At our Birthing Multiples class the other day we met about fifteen couples who were pregnant with twins. All but three were the result of IVF. As always, we were among the most vocal of the crowd and bonded with the other two couples who were equally expressive. One of the wives, A, shares the same doctor, transfer time, due-date and donor situation as us. A’s husband explained to the class that he’s learned the value of saying yes, no matter the request. “We need new light fixtures? Yes, right away.” I found this approach most refreshing! His wife beamed, “He does everything, everything.” Obviously, we should be friends with this couple. On the other end of the spectrum was (one of the two aforementioned couples) E and her partner. E has been on modified bed-rest for months now. She got to sit in a big fancy chair for the whole class, which I took a turn in during a break. All this chair wanted for was a built-in cooler and televised football. E’s partner explained that she was meeting plenty of needs by taking care of her three-year-old daughter, holding down the fort, working, and giving the occasional back-rub. (The last part was said with a slight eye roll.) “Occasional?” I squawked, “You should be giving them all the time!” Can you imagine? Two women with significant needs of their own hardwired to their DNA – it’s the worst possible scenario! They both agreed. A’s husband said he often forgets about doing the actual chore itself, but more important is always saying yes up front. This man, clearly wise beyond his sex. Joke. Kind of. TC picked up on (if not, my snarling at him for the preceding 48 hours then) my obvious enthusiasm for the Yes-Man Approach.
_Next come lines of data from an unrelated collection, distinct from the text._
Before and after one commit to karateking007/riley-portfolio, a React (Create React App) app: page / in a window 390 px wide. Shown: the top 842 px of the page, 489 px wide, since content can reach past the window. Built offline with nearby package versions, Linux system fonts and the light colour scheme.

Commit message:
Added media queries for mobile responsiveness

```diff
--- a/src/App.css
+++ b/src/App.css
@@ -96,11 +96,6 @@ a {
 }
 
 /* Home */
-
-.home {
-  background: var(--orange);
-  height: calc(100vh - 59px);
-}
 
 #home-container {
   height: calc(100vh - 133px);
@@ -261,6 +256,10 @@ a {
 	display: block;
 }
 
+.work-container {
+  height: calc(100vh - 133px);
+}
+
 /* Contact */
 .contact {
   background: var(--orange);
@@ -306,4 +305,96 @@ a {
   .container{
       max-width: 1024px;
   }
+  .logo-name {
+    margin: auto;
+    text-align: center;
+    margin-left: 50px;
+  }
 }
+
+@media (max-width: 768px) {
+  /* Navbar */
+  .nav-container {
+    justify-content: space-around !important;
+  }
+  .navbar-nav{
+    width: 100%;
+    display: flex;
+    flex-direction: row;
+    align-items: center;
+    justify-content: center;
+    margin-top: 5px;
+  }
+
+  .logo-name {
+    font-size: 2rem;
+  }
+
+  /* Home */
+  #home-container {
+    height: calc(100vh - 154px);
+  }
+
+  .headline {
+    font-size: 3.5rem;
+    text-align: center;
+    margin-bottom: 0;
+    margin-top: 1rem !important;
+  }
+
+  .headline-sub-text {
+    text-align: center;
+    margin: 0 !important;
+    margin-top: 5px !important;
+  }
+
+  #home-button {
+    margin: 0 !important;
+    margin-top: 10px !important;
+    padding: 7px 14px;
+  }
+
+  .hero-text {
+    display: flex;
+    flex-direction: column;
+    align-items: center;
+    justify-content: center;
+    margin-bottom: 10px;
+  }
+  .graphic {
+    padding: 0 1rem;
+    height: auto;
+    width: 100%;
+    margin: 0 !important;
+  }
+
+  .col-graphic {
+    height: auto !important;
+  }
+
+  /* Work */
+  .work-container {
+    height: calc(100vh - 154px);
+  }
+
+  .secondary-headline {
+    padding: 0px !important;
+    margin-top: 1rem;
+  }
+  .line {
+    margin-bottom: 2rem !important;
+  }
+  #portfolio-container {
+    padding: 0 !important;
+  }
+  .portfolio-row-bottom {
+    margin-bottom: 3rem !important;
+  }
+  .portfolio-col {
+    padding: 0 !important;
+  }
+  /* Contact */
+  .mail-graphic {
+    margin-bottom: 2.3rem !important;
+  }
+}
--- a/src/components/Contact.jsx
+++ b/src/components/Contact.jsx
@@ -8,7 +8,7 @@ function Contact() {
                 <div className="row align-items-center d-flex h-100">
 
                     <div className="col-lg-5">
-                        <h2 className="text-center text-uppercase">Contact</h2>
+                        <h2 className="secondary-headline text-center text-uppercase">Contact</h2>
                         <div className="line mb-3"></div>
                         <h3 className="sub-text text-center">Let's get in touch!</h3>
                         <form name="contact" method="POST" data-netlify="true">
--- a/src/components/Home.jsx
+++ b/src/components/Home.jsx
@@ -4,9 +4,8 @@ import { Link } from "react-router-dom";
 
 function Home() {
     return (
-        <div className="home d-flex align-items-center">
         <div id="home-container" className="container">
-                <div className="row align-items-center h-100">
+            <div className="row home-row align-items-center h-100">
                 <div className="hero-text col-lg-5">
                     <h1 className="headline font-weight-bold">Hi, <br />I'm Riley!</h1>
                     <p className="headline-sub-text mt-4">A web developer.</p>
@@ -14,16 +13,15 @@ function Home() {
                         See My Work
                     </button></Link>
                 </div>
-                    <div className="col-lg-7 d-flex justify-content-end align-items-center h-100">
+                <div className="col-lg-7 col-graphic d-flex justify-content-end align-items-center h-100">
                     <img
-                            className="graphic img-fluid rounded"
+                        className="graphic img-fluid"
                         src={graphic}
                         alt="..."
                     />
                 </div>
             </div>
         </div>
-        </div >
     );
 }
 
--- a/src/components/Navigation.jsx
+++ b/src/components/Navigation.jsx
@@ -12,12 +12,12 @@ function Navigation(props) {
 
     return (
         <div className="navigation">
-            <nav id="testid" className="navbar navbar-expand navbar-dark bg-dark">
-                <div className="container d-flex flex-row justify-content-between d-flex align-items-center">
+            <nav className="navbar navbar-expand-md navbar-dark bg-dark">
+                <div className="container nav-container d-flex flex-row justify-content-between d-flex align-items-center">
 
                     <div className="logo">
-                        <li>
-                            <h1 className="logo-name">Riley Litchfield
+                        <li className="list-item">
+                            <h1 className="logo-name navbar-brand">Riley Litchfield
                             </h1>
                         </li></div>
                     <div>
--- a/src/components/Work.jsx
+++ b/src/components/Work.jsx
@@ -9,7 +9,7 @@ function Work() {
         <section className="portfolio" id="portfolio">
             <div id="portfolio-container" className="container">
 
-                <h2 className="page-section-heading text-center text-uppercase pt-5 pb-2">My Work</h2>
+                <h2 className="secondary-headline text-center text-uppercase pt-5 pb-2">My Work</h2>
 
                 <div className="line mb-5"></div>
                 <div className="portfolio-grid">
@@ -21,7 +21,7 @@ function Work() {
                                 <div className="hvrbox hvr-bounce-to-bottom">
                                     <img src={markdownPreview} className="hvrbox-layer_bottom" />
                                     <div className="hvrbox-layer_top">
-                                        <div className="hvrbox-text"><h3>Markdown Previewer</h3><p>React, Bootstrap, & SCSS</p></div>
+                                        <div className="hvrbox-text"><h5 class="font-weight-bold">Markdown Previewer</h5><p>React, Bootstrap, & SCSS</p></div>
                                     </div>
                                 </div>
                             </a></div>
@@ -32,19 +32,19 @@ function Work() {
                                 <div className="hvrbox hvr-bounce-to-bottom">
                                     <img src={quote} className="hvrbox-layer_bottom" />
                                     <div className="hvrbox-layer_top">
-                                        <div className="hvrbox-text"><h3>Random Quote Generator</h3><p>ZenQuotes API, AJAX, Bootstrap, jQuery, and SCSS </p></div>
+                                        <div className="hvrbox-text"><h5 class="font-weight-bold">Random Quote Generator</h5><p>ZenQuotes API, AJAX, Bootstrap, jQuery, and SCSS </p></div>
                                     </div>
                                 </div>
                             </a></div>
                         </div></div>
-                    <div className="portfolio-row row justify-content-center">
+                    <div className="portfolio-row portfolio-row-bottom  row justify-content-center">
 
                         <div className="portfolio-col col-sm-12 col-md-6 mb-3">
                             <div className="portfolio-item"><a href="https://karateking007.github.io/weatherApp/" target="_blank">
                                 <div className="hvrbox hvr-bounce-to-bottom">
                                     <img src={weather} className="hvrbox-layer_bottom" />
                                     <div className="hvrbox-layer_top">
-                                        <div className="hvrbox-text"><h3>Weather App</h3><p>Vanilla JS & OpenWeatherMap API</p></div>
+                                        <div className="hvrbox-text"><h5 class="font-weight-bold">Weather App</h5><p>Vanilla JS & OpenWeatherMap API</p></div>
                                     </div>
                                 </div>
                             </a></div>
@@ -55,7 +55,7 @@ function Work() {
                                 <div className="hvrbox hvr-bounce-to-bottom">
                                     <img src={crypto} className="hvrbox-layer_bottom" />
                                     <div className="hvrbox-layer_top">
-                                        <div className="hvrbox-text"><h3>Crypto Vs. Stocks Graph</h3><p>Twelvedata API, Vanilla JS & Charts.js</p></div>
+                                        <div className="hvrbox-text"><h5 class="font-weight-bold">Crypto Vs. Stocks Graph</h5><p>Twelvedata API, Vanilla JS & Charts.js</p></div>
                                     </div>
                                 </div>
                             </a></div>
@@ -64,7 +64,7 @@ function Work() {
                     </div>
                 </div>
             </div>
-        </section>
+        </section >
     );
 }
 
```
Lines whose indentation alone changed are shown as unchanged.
When we got home he kicked into high gear and alleviated a great deal of pressure from my lungs by cleaning the back porch, reorganizing the playroom closet and removing the five empty wall-mounted speaker brackets that taunted me for the last year. He’s begun to grasp the depth of this odd nesting impulse. Nesting in adoption is the same, only shorter and more intense. Instead of the shadow of a million little things that need to get done slowly creeping over the household, it blows in all at once, fast and furious, like the eye of a hurricane. But until that point, the sky twice remained mysteriously blue as we treaded lightly, getting our ducks in a row, taking it one day at a time. Another odd similarity between adoption and pregnancy is that what counters this strange nesting habit is the sneaking suspicion that this whole thing may or may not actually be happening. I feel the babies. I see them turning beneath my skin. / She says she wants us to be the parents. She appears to be pregnant. In all cases doctors have presented me with proof. But proof is highly subjective. Somehow, until it all goes down, what is real and what is not real is anyone’s guess. And the choice to worry about the babies and all the varying factors or outcomes is upstaged by choosing to believe that all will be well. This is a gift that TC and I share. Why on earth would we choose to believe anything else?